Try it:
Only the pictures stay out; please return all the entries below exactly as written.

(Stored records)

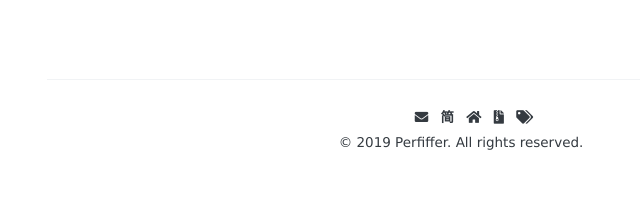
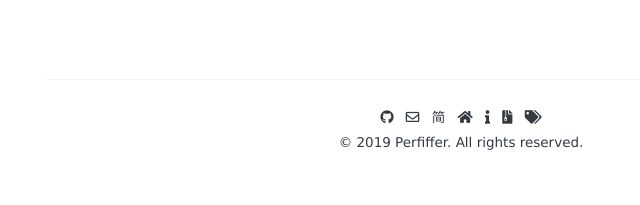
Before and after one commit to perfiffer/perfiffer.github.io, a Jekyll site: the page built from index.html, in a window 1280 px wide. Shown: the part 780-985 px from the top of the page, without its empty margins (179-819 px from the left). Built offline with Jekyll 4.4.1, drawn with Linux system fonts in a browser that asks for light colours; some web fonts are replaced; the list of posts is cut into pages by our own code.

Commit message:
update style

```diff
--- a/_config.yml
+++ b/_config.yml
@@ -58,15 +58,16 @@ kramdown:
 nav:
  - name:           "H"
    url:            "/"
-   class:          "fa-home"
-# - name:           "About"
-#   url:            "/about"
+   class:          "fa fa-home"
+ - name:           "About"
+   url:            "/about"
+   class:          "fa fa-info"
  - name:           "A"
    url:            "/archive"
-   class:          "fa-file-archive"
+   class:          "fa fa-file-archive"
  - name:           "T"
    url:            "/tags"
-   class:          "fa-tags"
+   class:          "fa fa-tags"
 # - name:           "Github"
 #   url:            "https://github.com/perfiffer"
 
--- a/_includes/footer.html
+++ b/_includes/footer.html
@@ -19,7 +19,7 @@
     {% endif %}
 
     {% if site.author.github %}
-    <a href="https://github.com/{{ site.author.github }}"><i class="fa fa-github" aria-hidden="true"></i></a>
+    <a href="https://github.com/{{ site.author.github }}"><i class="fab fa-github" aria-hidden="true"></i></a>
     {% endif %}
 
 	{% if site.author.stackoverflow %}
@@ -59,18 +59,18 @@
     {% endif %}
 
     {% if site.author.email %}
-    <a href="mailto:{{ site.author.email }}"><i class="fa fa-envelope" aria-hidden="true"></i></a>
+    <a href="mailto:{{ site.author.email }}"><i class="far fa-envelope" aria-hidden="true"></i></a>
     {% endif %}
 
     {% if site.author.jianshu %}
-    <a href="https://www.jianshu.com/u/{{ site.author.jianshu }}"><i class="fa">简</i></a>
+    <a href="https://www.jianshu.com/u/{{ site.author.jianshu }}"><i class="far">简</i></a>
     {% endif %}
 
     {% for nav in site.nav %}
     {% if nav.url contains 'http://' or nav.url contains 'https://' %}
-    <a href="{{ nav.url }}"><i class="fa {{ nav.class }}"></i></a>
+    <a href="{{ nav.url }}"><i class="{{ nav.class }}"></i></a>
     {% else %}
-    <a href="{{ nav.url | prepend: site.baseurl }}"><i class="fa {{ nav.class }}"></i></a>
+    <a href="{{ nav.url | prepend: site.baseurl }}"><i class="{{ nav.class }}"></i></a>
     {% endif %}
     {% endfor %}
 
```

Answer for this exercise:
Before and after one commit to perfiffer/perfiffer.github.io, a Jekyll site: the page built from index.html, in a window 1280 px wide. Shown: the part 780-985 px from the top of the page, without its empty margins (179-819 px from the left). Built offline with Jekyll 4.4.1, drawn with Linux system fonts in a browser that asks for light colours; some web fonts are replaced; the list of posts is cut into pages by our own code.

Commit message:
update style

```diff
--- a/_config.yml
+++ b/_config.yml
@@ -58,15 +58,16 @@ kramdown:
 nav:
  - name:           "H"
    url:            "/"
-   class:          "fa-home"
-# - name:           "About"
-#   url:            "/about"
+   class:          "fa fa-home"
+ - name:           "About"
+   url:            "/about"
+   class:          "fa fa-info"
  - name:           "A"
    url:            "/archive"
-   class:          "fa-file-archive"
+   class:          "fa fa-file-archive"
  - name:           "T"
    url:            "/tags"
-   class:          "fa-tags"
+   class:          "fa fa-tags"
 # - name:           "Github"
 #   url:            "https://github.com/perfiffer"
 
--- a/_includes/footer.html
+++ b/_includes/footer.html
@@ -19,7 +19,7 @@
     {% endif %}
 
     {% if site.author.github %}
-    <a href="https://github.com/{{ site.author.github }}"><i class="fa fa-github" aria-hidden="true"></i></a>
+    <a href="https://github.com/{{ site.author.github }}"><i class="fab fa-github" aria-hidden="true"></i></a>
     {% endif %}
 
 	{% if site.author.stackoverflow %}
@@ -59,18 +59,18 @@
     {% endif %}
 
     {% if site.author.email %}
-    <a href="mailto:{{ site.author.email }}"><i class="fa fa-envelope" aria-hidden="true"></i></a>
+    <a href="mailto:{{ site.author.email }}"><i class="far fa-envelope" aria-hidden="true"></i></a>
     {% endif %}
 
     {% if site.author.jianshu %}
-    <a href="https://www.jianshu.com/u/{{ site.author.jianshu }}"><i class="fa">简</i></a>
+    <a href="https://www.jianshu.com/u/{{ site.author.jianshu }}"><i class="far">简</i></a>
     {% endif %}
 
     {% for nav in site.nav %}
     {% if nav.url contains 'http://' or nav.url contains 'https://' %}
-    <a href="{{ nav.url }}"><i class="fa {{ nav.class }}"></i></a>
+    <a href="{{ nav.url }}"><i class="{{ nav.class }}"></i></a>
     {% else %}
-    <a href="{{ nav.url | prepend: site.baseurl }}"><i class="fa {{ nav.class }}"></i></a>
+    <a href="{{ nav.url | prepend: site.baseurl }}"><i class="{{ nav.class }}"></i></a>
     {% endif %}
     {% endfor %}
 
```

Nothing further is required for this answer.